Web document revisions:
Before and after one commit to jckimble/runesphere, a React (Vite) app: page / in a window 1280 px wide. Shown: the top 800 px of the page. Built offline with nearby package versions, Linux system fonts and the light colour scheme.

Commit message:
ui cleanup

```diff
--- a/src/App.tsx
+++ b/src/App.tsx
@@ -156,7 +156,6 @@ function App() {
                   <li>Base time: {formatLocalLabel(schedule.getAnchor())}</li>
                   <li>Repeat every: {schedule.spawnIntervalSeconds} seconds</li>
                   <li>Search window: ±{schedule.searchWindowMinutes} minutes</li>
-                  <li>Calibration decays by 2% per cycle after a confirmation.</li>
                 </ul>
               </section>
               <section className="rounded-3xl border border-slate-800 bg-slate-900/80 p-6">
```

...

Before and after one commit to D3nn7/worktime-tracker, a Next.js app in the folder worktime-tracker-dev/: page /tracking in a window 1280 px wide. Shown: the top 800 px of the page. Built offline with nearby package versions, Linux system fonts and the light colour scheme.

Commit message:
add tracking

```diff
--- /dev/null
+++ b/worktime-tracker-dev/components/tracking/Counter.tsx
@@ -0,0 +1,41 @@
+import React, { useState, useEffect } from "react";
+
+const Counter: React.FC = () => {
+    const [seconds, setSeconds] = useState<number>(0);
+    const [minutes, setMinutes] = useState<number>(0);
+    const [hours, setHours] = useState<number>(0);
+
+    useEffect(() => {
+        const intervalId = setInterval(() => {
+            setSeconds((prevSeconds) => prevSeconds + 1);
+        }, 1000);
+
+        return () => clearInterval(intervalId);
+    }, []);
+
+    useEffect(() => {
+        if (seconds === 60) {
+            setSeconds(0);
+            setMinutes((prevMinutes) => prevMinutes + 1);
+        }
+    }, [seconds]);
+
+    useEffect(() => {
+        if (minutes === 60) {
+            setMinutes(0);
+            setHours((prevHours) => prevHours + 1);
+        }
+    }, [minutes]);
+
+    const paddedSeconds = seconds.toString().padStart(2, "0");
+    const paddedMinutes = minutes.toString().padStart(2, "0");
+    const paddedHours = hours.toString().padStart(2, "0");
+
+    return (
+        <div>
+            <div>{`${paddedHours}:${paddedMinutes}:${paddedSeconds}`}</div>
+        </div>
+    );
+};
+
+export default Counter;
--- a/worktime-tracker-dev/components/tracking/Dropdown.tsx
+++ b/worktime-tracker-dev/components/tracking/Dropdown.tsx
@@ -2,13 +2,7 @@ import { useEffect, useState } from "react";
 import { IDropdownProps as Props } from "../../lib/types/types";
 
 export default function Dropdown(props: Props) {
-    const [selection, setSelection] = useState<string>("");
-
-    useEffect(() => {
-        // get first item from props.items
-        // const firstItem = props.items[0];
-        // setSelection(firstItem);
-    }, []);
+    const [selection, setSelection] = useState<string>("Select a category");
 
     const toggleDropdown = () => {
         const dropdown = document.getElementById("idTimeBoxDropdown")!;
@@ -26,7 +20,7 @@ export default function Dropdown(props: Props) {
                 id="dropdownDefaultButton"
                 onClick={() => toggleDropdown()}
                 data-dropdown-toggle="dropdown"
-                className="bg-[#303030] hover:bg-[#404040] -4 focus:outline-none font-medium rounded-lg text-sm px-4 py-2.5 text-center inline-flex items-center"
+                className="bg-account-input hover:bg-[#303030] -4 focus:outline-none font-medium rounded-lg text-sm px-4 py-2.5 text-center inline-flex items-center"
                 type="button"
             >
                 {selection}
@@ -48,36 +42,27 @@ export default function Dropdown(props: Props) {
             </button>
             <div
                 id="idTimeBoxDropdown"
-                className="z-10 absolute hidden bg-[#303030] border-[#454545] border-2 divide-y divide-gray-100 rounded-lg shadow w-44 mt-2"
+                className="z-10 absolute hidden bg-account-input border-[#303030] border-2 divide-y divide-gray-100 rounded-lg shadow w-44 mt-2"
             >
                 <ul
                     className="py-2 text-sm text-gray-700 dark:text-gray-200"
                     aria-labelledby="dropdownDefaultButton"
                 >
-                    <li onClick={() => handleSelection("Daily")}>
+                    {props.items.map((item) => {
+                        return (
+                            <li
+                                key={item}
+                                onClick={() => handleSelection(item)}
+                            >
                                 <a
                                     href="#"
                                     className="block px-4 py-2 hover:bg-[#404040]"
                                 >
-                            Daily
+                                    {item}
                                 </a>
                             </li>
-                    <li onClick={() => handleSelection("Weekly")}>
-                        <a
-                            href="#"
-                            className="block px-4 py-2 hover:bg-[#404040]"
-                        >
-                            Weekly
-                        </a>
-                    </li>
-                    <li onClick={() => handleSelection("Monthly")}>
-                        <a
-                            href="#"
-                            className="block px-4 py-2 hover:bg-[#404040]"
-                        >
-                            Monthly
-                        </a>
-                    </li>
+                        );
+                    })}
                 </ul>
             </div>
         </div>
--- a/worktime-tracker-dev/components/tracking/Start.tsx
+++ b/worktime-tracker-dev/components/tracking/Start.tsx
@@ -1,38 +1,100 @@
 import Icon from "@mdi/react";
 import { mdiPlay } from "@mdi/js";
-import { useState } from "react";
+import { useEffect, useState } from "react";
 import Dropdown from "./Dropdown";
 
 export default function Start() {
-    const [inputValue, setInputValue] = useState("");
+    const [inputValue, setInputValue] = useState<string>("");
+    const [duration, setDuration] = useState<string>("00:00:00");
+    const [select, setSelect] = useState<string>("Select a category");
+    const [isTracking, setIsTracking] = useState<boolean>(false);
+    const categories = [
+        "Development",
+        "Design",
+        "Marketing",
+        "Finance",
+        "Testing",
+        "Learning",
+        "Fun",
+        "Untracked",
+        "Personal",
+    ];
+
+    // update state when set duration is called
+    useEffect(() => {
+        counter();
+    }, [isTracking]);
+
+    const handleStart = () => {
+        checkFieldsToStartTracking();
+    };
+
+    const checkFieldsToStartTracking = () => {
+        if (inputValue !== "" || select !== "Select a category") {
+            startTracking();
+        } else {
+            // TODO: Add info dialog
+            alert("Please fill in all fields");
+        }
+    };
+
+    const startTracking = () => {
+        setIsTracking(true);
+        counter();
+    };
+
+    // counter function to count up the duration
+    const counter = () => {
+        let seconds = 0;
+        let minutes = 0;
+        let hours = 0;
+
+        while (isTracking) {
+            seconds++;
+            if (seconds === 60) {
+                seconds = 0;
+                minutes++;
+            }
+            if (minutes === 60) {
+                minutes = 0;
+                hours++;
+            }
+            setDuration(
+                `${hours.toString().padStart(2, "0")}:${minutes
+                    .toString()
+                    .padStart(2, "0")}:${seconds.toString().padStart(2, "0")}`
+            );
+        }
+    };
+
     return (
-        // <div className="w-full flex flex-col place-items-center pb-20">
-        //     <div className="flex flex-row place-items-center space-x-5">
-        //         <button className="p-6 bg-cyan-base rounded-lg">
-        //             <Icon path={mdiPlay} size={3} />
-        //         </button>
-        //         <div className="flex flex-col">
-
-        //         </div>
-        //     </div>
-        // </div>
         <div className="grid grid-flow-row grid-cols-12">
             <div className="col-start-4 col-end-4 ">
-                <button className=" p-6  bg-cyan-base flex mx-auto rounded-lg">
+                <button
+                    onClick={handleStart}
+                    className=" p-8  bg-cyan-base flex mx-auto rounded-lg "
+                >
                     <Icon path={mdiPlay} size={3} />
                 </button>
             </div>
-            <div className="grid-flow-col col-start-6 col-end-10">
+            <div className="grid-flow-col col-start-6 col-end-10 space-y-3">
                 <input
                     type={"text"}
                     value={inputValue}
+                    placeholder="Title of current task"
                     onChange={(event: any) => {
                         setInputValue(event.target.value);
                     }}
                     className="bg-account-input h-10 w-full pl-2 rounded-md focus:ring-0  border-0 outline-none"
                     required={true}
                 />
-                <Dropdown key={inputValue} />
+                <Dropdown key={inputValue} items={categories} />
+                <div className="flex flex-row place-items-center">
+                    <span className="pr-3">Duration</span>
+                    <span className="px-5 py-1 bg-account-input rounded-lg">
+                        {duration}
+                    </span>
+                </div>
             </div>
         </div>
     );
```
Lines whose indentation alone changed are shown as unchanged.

** The task **
Provide the number of lines in the data above that contain the string "text", and nothing else.

** Task answer **
4